By: Michelle Liew
Despite losing the ability to see, single mother, Gayah Awang is bright enough to be able to weave songket by just using her sense of touch and remembering the weaving method she learned since childhood.
It is not easy to memorize the layout of threads and the rhythm of weaving without the sense of sight, but Gayah, 54, remains determined to continue the unique skills inherited from her ancestors, while it is also the main source of family income.
Friendly greeting Mok Su, a single mother of four children whose husband died about 20 years ago said that the pleasure of seeing clearly and vividly disappeared little by little when she reached adolescence due to neurological disease which is a genetic disease in her family.
"Five of Mok Su's seven siblings have vision problems and Mok Su can be said to be blind now... if you sit in a bright place, you can see the shadow in front of Mok Su but you don't know what.
"Weaving time is not visible, it's just groping, but children (girls) please arrange the threads and prepare the weaving equipment.

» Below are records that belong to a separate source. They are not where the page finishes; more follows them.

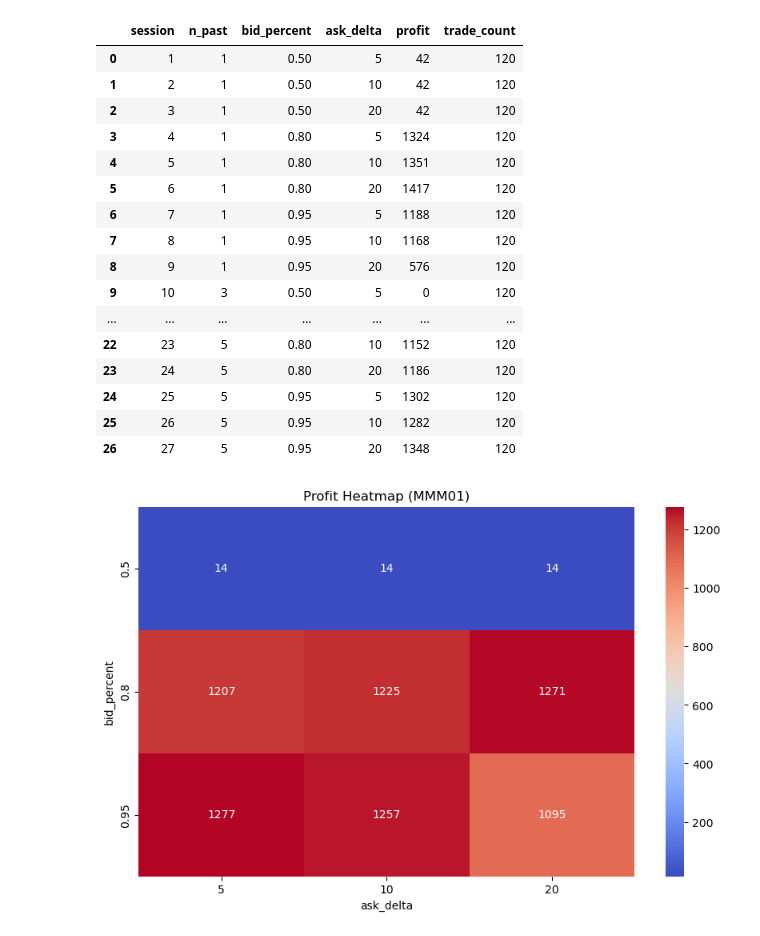
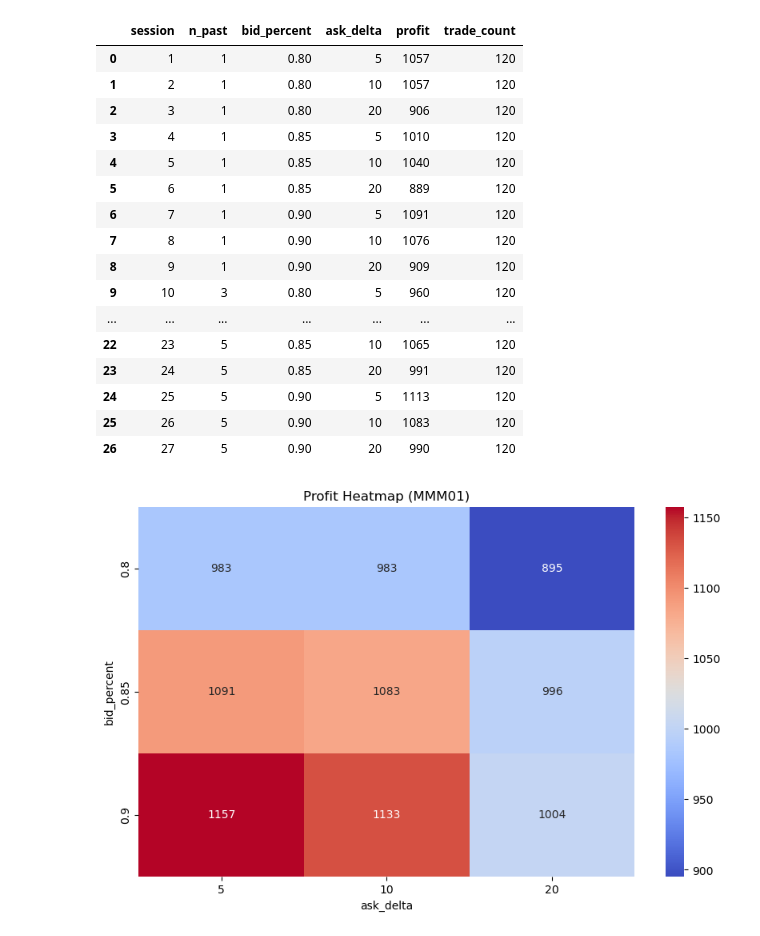
Before and after one commit to LiJiayuan1223/JIAYAO_LI_INFT, a Jupyter notebook: JIAYAO LI Coursework/Qu3.ipynb, the cells around one changed output. Cells and saved outputs as stored; diff of their text form; code cells hidden in the pictures.

```diff
--- a/JIAYAO LI Coursework/Qu3.ipynb
+++ b/JIAYAO LI Coursework/Qu3.ipynb
@@ -64,50 +64,50 @@ def run_one_session(n_past, bid_percent, ask_delta):
 
 def run_experiment():
 
     n_past_list = [1, 3, 5]
-    bid_percent_list = [0.5, 0.8, 0.95]
+    bid_percent_list = [0.8, 0.85, 0.9]
     ask_delta_list = [5, 10, 20]
 
     results = []
     session = 1
 
     for n_p in n_past_list:
         for bp in bid_percent_list:
             for ad in ask_delta_list:
 
                 profit, tc = run_one_session(n_p, bp, ad)
 
                 results.append([
                     session, n_p, bp, ad, profit, tc
                 ])
                 session += 1
 
     df = pd.DataFrame(results, columns=[
         "session", "n_past", "bid_percent", "ask_delta", "profit", "trade_count"
     ])
     return df
 
 
 df = run_experiment()
 df
 # %% [output]
 |  | session | n_past | bid_percent | ask_delta | profit | trade_count |
-| 0 | 1 | 1 | 0.50 | 5 | 42 | 120 |
-| 1 | 2 | 1 | 0.50 | 10 | 42 | 120 |
-| 2 | 3 | 1 | 0.50 | 20 | 42 | 120 |
-| 3 | 4 | 1 | 0.80 | 5 | 1324 | 120 |
-| 4 | 5 | 1 | 0.80 | 10 | 1351 | 120 |
-| 5 | 6 | 1 | 0.80 | 20 | 1417 | 120 |
-| 6 | 7 | 1 | 0.95 | 5 | 1188 | 120 |
-| 7 | 8 | 1 | 0.95 | 10 | 1168 | 120 |
-| 8 | 9 | 1 | 0.95 | 20 | 576 | 120 |
-| 9 | 10 | 3 | 0.50 | 5 | 0 | 120 |
+| 0 | 1 | 1 | 0.80 | 5 | 1057 | 120 |
+| 1 | 2 | 1 | 0.80 | 10 | 1057 | 120 |
+| 2 | 3 | 1 | 0.80 | 20 | 906 | 120 |
+| 3 | 4 | 1 | 0.85 | 5 | 1010 | 120 |
+| 4 | 5 | 1 | 0.85 | 10 | 1040 | 120 |
+| 5 | 6 | 1 | 0.85 | 20 | 889 | 120 |
+| 6 | 7 | 1 | 0.90 | 5 | 1091 | 120 |
+| 7 | 8 | 1 | 0.90 | 10 | 1076 | 120 |
+| 8 | 9 | 1 | 0.90 | 20 | 909 | 120 |
+| 9 | 10 | 3 | 0.80 | 5 | 960 | 120 |
 | ... | ... | ... | ... | ... | ... | ... |
-| 22 | 23 | 5 | 0.80 | 10 | 1152 | 120 |
-| 23 | 24 | 5 | 0.80 | 20 | 1186 | 120 |
-| 24 | 25 | 5 | 0.95 | 5 | 1302 | 120 |
-| 25 | 26 | 5 | 0.95 | 10 | 1282 | 120 |
-| 26 | 27 | 5 | 0.95 | 20 | 1348 | 120 |
+| 22 | 23 | 5 | 0.85 | 10 | 1065 | 120 |
+| 23 | 24 | 5 | 0.85 | 20 | 991 | 120 |
+| 24 | 25 | 5 | 0.90 | 5 | 1113 | 120 |
+| 25 | 26 | 5 | 0.90 | 10 | 1083 | 120 |
+| 26 | 27 | 5 | 0.90 | 20 | 990 | 120 |
 # %%
 import seaborn as sns
 import matplotlib.pyplot as plt
@@ -122,7 +122,7 @@ sns.heatmap(pivot_df, annot=True, cmap="coolwarm", fmt=".0f")
 plt.title("Profit Heatmap (MMM01)")
 plt.show()
 # %% [output]
-[figure, old version]
+[figure, new version]
 # %%
 plt.figure(figsize=(10,6))
 
```
Also changed, not shown: parts of 2 cells of this notebook, 44 other files.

Then Mok Su starts weaving by counting the thread strips and touch to ensure the woven fabric is neat and beautiful," she said.

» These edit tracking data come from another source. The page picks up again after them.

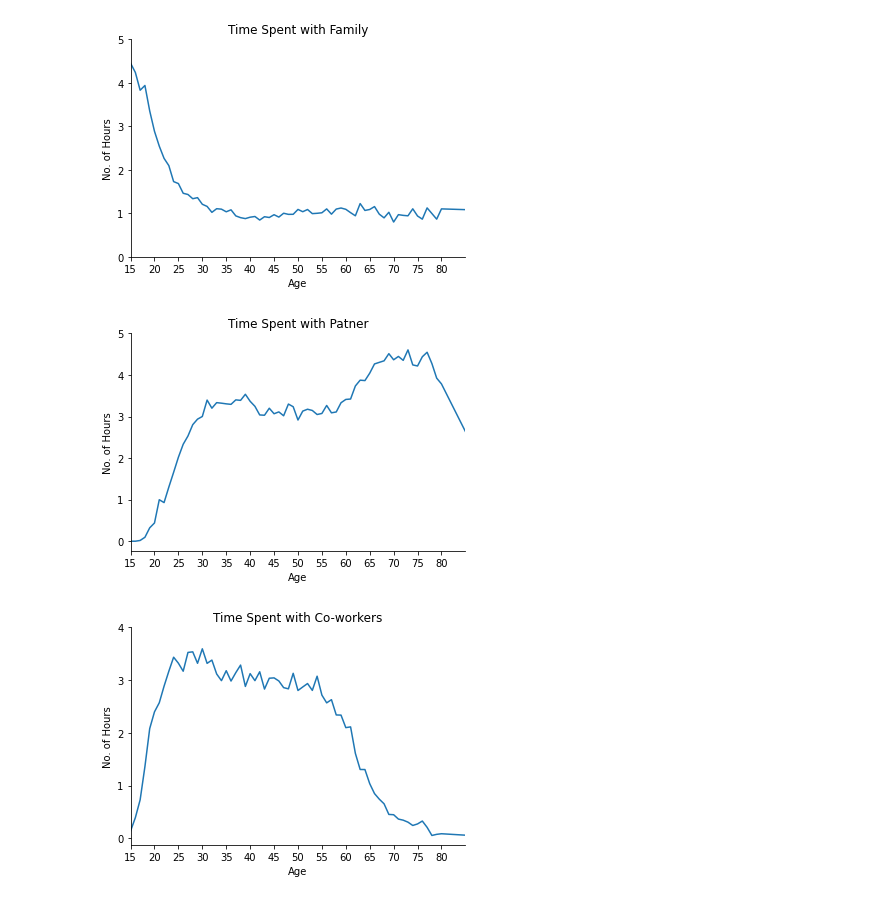
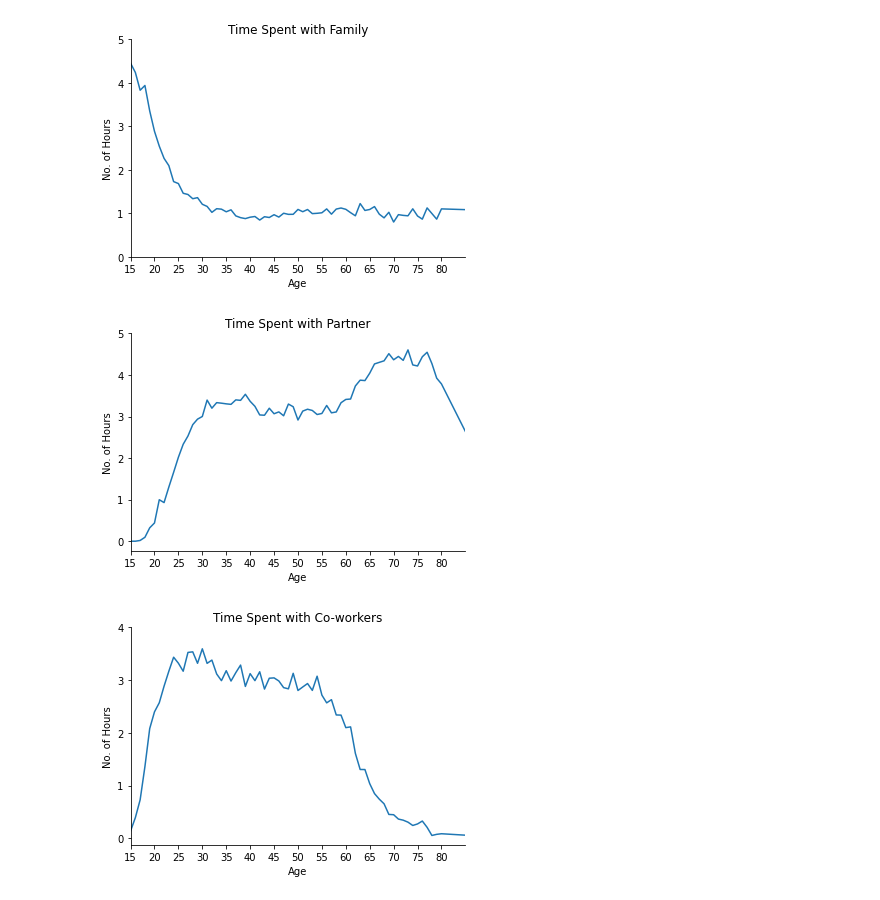
Before and after one commit to Parth-dipti-agrawal/With_Whom_We_Spend_Time, a Jupyter notebook: with-whom-we-spend-time.ipynb, the cells around one changed output. Drawn from its saved outputs; the diff is of its cells as text; code cells hidden in the pictures.

Commit message:
Kaggle Notebook | With_Whom_We_Spend_Time  | Version 2

```diff
--- a/with-whom-we-spend-time.ipynb
+++ b/with-whom-we-spend-time.ipynb
@@ -107,7 +109,7 @@ new_data.head()
 | 3 | United States | USA | 18 | 4.044973 | 2.295851 | 0.456455 | ... |
 | 4 | United States | USA | 19 | 4.463231 | 2.164286 | 0.607417 | ... |
 # %%
-new_data['Time spent with life Patner'] = (new_data['Time spent with life Patner'].divide(60))
+new_data['Time spent with life Partner'] = (new_data['Time spent with life Partner'].divide(60))
 new_data.head()
 # %% [output]
 |  | Entity | Code | Year | Time spent alone | Time spent with friends | Time spent with childrens | ... |
@@ -167,14 +169,14 @@ sns.despine(bottom =False, left = False)
 [figure]
 # %%
 ax= plt.subplots(figsize=(6,4))
-fig = sns.lineplot(x="Year",y="Time spent with life Patner", data = new_data)
+fig = sns.lineplot(x="Year",y="Time spent with life Partner", data = new_data)
 fig.axis(xmin=15, xmax=85);
 a = plt.xticks(np.arange(15,85,5))
 c = plt.yticks(np.arange(0,6,1))
-b=fig.set(xlabel='Age', ylabel='No. of Hours',title='Time Spent with Patner')
+b=fig.set(xlabel='Age', ylabel='No. of Hours',title='Time Spent with Partner')
 sns.despine(bottom =False, left = False)
 # %% [output]
-[figure, old version]
+[figure, new version]
 # %%
 ax= plt.subplots(figsize=(6,4))
 fig = sns.lineplot(x="Year",y="Time spent with co-workers", data = new_data)
```
Also changed, not shown: parts of 2 cells of this notebook.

According to Mok Su, each roll of yarn is marked with a rubber band to enable him to distinguish each color of yarn that will be used for each piece of woven fabric.
Mok Su usually weaves 'deep flower songket' which according to him is easier to produce for him who is disabled because he does not use a lot of colors, patterns and flowers.
"Usually, Mok Su doesn't take orders directly from customers because with his condition, he can only prepare one piece of songket in a week, ordinary people can have it ready in two days. Even Mok Su can't afford to do much, the sales proceeds are left for kitchen expenses.
"So Mok Su makes little by little, when the goods (in stock) are ready, then call someone (the shop owner) to come pick them up at home," she added.
She also said that the more difficult method of weaving, such as sampin 'songket bunga penuh', will be produced by her son Nurul Hajar Ismail, 26, and they still use the traditional weaving machine inherited from the family made of wood and called 'kei'.
"Mok Su does this work (weaving) because this is the only thing Mok Su is good at doing to earn money and support the children after her husband's death due to fatigue," she said. She managed to complete her studies at the Malaysian Higher Secondary Certificate (STPM) level and was accepted to the Teachers College, but had to be rejected after losing her eyesight at the age of 19.
According to her, a career as a traditional songket weaver is not easy, but the spirit of love for tradition and the heritage of her ancestors, motivates her to continue the career even though her income is not much because the products are not produced much.
"We have learned to weave since we were little (primary school), so we are very good at weaving, and even this 'kei' can be made by ourselves, so it is a pity to leave the knowledge we learned from our mothers and grandmothers.
"That's why I passed on this weaving skill to my two daughters and Hajar (daughter) is also good and she is the one who helps me full-time, her sister, even though she has other jobs, also knows how to weave," she added.
According to him, his weaving works received support from the Terengganu Branch of the Malaysian Handicrafts Development Corporation and had received assistance such as yarn supplies from the body.
In addition, he said he also received allowances for disabled people (OKU) from the Conditional Welfare Department and assistance from the Terengganu Council of Islamic Religion and Malay Customs (MAIDAM).